It so happens that there is a robust scientific language for understanding habit-formation in self-organising systems, centred on the term ‘attractor’. An attractor is simply a stable state, which can emerge for a while in a complex (e.g., living) system. So: seeds grow into trees and then stabilise to an attractor: the tree acquires a shape. Birds fly in sync with each other and form a V-shaped (or other-shaped) flock. Ecosystems go through periods of massive change (eg, speciation and species death) and then stabilise. Cities stabilise. Cultures stabilise. Even family dynamics stabilise. Family arguments inevitably fall back into the same infuriating script.
Complex systems are composed of elements such as individuals in a society or ecosystem, or cells in an organ or organism. These elements continue to interact – they cause changes in each other, which cause further changes in each other, and so forth – until they arrive at stable states, at least for a while.
So what’s the point of a word like ‘attractor?’ Complex systems such as us and our brains reach stability in a very different way than cars or billiard balls (nonliving systems). They have not lost their energy; they continue to grow and develop, to live. But for some period of time, the feedback loops that comprise them provide steadiness or balance, like your body temperature after you’ve gotten used to a blast of wintry air. At that point, we can say that the system has reached its attractor. Its components now interact in a way we might call a temporary equilibrium.
The attractor idea is tremendously useful for describing the development of human habits, because human habits settle into place; they are not programmed by our genes or determined by the environment. But how exactly do attractors form in growing systems, why do they form, and why do they hold the system in place? Attractors are often portrayed as valleys or wells on a flat surface, that surface representing many possible states for the system to occupy. The system, the person, can then be seen as a marble rolling around on this surface of possibilities until it rolls into an attractor well. And then it’s hard for it to roll back out. Physicists will say that the system requires extra energy to push itself out of its attractor. The analogy in human development might be the effort people require to shift out of a particular pattern of thinking or acting.
In human development, normative achievements can be seen as attractors. These might include learning to be a competent language user, or falling in love and having kids. But individual personality development can also be described in terms of attractors – recognisable features that characterise the individual in a particular way. And these features can be seen to branch out with development and form ruts — ruts that can remain in place for a long time.
Addiction is just such an attractor. The staying power of addiction doesn’t derive from a good fit with the social world or the playing out of some innate human tendency. Addiction involves an intense relationship between a person and a substance or behaviour.

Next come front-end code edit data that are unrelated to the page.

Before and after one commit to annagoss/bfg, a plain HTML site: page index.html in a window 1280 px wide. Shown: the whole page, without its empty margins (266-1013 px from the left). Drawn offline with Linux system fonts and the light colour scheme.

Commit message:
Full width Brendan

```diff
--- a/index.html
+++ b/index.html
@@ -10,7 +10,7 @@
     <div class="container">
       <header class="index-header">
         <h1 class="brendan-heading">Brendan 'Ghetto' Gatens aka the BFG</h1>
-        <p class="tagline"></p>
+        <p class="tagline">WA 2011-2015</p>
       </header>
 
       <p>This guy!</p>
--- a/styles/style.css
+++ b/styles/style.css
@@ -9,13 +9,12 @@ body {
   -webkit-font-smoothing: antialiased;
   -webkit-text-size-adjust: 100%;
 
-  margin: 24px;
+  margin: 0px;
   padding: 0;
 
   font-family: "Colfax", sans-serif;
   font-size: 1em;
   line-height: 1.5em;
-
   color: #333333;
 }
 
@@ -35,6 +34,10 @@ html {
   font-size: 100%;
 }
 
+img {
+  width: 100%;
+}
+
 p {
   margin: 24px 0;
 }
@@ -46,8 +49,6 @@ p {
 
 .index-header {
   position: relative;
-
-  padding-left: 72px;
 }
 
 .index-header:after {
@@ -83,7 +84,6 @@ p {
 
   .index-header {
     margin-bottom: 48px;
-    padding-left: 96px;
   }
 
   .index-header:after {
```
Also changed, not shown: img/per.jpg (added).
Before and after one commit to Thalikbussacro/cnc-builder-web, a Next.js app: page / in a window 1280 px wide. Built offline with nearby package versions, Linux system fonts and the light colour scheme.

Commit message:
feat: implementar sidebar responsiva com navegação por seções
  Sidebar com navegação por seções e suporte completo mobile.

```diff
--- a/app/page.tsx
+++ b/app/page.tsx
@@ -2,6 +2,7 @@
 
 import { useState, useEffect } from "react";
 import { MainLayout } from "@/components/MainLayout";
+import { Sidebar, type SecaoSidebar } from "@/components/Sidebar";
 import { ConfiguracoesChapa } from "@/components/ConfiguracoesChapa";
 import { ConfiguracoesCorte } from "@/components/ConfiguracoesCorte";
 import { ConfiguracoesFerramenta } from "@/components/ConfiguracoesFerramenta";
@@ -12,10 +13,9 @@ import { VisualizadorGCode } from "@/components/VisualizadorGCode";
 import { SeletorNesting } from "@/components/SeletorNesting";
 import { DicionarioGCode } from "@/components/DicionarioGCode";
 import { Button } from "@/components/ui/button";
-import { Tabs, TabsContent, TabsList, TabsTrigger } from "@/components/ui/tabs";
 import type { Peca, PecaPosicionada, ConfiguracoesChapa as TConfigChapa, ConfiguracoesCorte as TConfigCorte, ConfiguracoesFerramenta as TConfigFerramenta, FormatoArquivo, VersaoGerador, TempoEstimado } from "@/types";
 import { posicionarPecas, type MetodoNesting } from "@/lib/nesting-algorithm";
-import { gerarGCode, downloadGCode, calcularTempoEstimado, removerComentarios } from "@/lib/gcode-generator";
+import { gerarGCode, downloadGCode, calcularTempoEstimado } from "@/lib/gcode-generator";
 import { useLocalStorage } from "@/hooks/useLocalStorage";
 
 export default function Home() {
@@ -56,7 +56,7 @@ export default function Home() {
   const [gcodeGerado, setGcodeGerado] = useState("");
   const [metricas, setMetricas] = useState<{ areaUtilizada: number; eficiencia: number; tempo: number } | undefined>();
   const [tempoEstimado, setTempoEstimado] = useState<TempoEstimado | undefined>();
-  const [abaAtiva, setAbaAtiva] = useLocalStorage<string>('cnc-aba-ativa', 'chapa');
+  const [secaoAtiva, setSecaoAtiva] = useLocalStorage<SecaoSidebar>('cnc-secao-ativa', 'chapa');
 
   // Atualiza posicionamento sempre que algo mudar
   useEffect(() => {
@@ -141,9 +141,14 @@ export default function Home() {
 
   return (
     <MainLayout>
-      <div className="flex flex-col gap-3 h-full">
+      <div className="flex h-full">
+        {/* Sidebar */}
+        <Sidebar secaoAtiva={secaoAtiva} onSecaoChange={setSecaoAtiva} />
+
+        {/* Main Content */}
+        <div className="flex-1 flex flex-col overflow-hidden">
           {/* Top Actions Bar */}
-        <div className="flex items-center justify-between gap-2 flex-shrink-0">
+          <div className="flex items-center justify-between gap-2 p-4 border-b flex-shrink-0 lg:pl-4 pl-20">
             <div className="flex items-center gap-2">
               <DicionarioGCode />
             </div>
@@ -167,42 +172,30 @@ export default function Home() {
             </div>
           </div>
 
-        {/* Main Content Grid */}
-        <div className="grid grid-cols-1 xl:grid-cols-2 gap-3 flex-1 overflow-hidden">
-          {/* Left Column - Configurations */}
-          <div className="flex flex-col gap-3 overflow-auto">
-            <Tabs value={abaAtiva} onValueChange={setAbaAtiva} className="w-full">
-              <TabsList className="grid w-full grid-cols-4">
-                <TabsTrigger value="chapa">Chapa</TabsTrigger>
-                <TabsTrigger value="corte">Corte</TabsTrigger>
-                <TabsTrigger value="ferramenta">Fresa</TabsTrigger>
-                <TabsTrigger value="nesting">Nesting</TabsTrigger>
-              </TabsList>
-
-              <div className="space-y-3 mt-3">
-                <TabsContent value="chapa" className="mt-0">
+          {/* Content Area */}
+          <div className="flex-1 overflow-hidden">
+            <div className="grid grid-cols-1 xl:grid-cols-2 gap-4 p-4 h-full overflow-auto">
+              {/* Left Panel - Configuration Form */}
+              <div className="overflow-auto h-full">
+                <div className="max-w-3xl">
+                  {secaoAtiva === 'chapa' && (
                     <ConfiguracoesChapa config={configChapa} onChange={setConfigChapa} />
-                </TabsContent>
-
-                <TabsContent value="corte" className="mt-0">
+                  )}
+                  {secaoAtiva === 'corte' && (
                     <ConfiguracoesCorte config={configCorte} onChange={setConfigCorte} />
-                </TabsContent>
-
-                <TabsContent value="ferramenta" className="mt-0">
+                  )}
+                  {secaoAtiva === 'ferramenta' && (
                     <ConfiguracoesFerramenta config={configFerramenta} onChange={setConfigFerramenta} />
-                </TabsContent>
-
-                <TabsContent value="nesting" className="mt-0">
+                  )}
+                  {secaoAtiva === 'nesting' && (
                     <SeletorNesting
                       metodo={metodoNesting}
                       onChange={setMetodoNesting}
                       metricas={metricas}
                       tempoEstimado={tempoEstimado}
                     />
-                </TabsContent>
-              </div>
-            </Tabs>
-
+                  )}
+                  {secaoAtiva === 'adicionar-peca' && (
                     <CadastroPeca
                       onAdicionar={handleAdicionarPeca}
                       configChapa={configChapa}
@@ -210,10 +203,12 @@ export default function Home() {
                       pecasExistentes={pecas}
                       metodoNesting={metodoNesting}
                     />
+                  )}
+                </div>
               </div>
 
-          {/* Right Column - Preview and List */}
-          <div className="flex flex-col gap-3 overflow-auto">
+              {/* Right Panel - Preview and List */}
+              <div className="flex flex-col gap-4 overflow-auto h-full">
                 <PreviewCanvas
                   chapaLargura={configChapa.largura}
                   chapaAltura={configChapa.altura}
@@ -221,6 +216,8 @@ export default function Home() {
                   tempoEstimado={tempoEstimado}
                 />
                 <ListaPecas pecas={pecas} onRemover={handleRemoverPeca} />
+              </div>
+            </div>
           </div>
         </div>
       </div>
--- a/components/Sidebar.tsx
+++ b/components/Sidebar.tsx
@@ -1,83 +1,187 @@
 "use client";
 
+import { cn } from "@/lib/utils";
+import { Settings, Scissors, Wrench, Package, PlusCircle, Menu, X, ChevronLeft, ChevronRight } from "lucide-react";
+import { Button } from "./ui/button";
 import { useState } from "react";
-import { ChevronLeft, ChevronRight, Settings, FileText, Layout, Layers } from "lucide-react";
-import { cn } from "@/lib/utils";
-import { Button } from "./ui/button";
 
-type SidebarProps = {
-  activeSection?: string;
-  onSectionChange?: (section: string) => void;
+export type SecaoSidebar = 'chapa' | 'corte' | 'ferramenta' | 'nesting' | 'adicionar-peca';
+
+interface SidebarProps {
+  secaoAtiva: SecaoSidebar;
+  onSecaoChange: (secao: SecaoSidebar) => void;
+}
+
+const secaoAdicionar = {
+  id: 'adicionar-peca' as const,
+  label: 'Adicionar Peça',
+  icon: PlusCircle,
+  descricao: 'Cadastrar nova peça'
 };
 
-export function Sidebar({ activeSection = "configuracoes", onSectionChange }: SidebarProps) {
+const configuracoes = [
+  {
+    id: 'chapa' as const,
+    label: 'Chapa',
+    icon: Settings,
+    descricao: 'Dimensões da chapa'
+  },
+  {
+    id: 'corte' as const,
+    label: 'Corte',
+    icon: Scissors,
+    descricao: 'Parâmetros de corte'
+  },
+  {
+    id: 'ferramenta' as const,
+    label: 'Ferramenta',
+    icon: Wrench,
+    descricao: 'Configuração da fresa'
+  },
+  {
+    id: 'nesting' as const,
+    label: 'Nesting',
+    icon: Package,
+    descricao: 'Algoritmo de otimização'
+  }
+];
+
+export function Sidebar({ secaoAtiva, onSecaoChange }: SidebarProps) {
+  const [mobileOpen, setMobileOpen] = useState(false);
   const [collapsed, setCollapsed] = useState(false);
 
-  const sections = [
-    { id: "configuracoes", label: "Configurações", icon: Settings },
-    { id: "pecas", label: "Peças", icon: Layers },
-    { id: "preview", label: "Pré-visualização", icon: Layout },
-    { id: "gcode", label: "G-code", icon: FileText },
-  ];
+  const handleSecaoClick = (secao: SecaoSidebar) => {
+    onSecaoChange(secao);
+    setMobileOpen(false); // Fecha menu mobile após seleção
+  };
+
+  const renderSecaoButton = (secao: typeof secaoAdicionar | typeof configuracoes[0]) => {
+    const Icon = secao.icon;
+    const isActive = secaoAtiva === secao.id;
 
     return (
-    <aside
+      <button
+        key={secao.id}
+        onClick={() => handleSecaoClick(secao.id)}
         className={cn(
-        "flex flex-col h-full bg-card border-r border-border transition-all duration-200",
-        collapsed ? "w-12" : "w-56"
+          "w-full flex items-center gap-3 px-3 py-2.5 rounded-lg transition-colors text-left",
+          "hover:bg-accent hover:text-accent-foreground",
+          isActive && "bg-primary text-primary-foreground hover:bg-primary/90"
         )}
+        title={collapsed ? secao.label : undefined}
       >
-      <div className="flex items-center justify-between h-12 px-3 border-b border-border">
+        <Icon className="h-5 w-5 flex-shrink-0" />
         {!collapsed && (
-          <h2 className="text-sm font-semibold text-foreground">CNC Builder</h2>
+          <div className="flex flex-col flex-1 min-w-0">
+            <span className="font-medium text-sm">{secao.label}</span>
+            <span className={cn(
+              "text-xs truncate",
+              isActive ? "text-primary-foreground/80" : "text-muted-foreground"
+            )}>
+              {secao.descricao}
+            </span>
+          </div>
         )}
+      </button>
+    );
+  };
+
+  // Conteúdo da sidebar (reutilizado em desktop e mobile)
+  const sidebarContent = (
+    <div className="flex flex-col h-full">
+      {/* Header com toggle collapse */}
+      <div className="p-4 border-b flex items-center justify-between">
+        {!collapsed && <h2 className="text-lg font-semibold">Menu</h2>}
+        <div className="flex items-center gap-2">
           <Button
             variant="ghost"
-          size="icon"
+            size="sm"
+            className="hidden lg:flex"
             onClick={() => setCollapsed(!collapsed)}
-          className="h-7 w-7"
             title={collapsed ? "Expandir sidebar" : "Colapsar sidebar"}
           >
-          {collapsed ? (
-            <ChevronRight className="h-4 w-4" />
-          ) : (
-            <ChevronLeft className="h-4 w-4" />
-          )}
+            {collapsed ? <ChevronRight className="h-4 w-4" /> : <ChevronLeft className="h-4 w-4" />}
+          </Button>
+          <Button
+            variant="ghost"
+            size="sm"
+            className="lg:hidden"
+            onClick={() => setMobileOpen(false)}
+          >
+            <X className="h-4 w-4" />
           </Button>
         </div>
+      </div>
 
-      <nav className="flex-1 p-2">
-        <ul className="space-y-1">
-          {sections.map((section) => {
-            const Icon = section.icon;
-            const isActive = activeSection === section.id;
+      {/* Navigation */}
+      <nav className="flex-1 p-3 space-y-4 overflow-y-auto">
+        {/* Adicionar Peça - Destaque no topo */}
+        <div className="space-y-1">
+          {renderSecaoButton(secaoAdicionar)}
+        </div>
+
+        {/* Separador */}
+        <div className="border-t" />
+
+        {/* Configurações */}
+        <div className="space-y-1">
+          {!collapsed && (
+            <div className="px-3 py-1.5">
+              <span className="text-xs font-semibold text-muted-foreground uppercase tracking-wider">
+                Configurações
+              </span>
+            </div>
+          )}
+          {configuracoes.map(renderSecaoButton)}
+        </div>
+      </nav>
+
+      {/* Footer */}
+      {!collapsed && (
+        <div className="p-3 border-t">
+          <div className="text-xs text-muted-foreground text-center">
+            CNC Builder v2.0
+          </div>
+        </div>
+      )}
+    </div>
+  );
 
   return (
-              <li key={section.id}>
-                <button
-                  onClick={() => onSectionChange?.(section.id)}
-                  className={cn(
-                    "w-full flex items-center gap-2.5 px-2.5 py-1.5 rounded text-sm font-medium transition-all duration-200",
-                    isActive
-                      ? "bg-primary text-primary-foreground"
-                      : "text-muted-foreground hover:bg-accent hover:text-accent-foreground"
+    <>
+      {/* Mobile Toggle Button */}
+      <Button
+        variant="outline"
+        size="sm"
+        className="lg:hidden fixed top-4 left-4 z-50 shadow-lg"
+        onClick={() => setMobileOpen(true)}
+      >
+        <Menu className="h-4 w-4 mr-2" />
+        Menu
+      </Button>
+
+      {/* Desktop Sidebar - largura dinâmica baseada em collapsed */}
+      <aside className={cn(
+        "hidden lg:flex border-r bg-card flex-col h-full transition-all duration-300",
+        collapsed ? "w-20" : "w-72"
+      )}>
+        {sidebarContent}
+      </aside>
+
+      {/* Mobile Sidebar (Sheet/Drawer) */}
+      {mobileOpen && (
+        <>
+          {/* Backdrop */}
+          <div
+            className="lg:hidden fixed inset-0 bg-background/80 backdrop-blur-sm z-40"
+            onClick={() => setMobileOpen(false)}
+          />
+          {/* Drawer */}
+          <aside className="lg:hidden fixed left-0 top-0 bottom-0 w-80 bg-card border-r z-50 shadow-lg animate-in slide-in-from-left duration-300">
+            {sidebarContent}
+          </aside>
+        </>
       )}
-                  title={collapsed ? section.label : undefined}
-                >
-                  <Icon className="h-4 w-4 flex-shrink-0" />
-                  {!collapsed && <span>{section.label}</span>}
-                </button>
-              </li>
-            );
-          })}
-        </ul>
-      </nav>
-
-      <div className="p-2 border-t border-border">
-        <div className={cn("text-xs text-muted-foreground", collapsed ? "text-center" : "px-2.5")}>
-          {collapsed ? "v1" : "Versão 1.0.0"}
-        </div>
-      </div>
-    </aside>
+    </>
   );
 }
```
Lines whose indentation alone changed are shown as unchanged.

That relationship is itself a feedback loop that has reached the stage of self-reinforcement, and it is interconnected with other feedback loops that facilitate the addictive pattern. These feedback loops have driven the system – the person, the person’s brain – into an attractor that deepens over time.
…THE REST TO COME IN A COUPLE OF DAYS…